# What to work on
One number is the full answer: how many lines in the records contain the word "Also"?

# Raw data
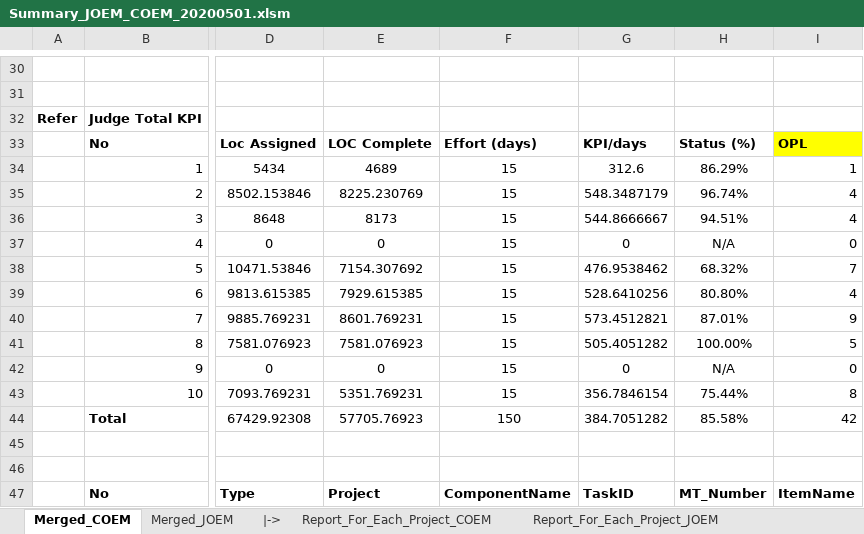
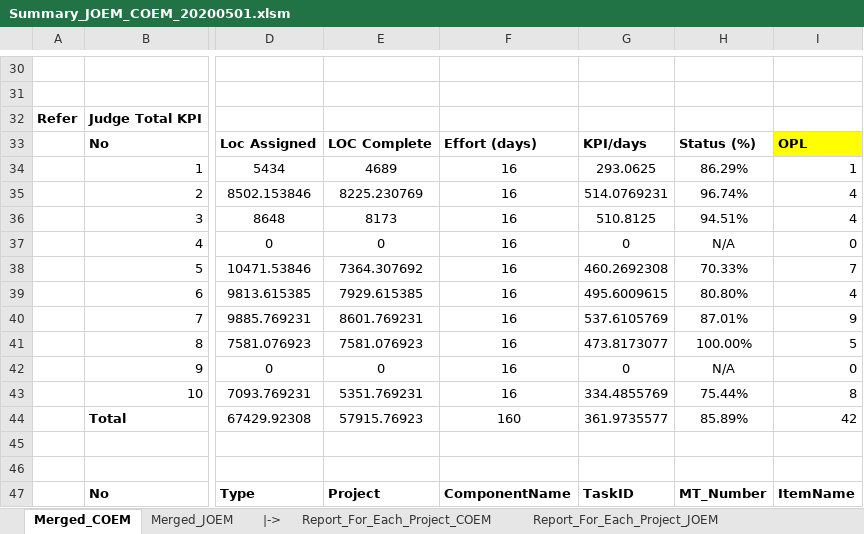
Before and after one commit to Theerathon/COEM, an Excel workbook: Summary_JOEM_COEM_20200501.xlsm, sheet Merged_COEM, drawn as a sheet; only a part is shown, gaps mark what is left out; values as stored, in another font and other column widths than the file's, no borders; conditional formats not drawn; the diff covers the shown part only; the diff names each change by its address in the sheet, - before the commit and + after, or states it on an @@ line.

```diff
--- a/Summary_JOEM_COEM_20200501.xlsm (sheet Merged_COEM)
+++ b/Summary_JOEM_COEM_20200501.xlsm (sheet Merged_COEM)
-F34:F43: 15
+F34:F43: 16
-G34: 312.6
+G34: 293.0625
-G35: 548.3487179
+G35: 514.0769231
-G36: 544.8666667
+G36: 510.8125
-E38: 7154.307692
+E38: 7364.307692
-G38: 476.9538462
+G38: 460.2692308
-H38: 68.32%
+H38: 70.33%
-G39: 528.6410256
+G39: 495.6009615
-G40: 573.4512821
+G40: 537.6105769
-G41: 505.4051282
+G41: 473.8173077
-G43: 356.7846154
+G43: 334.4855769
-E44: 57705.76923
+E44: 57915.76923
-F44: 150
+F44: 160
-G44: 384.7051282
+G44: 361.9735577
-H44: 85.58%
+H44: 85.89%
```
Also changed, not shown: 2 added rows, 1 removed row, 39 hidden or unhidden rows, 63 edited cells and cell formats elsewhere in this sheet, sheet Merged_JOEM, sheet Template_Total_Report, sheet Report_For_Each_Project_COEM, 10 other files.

---

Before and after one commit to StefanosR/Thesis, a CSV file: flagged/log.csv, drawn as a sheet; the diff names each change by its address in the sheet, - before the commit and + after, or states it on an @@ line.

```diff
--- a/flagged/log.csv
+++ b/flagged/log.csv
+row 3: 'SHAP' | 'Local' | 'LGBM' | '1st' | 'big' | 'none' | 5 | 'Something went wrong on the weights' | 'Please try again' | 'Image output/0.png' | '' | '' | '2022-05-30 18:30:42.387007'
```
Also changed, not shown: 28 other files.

# Result
2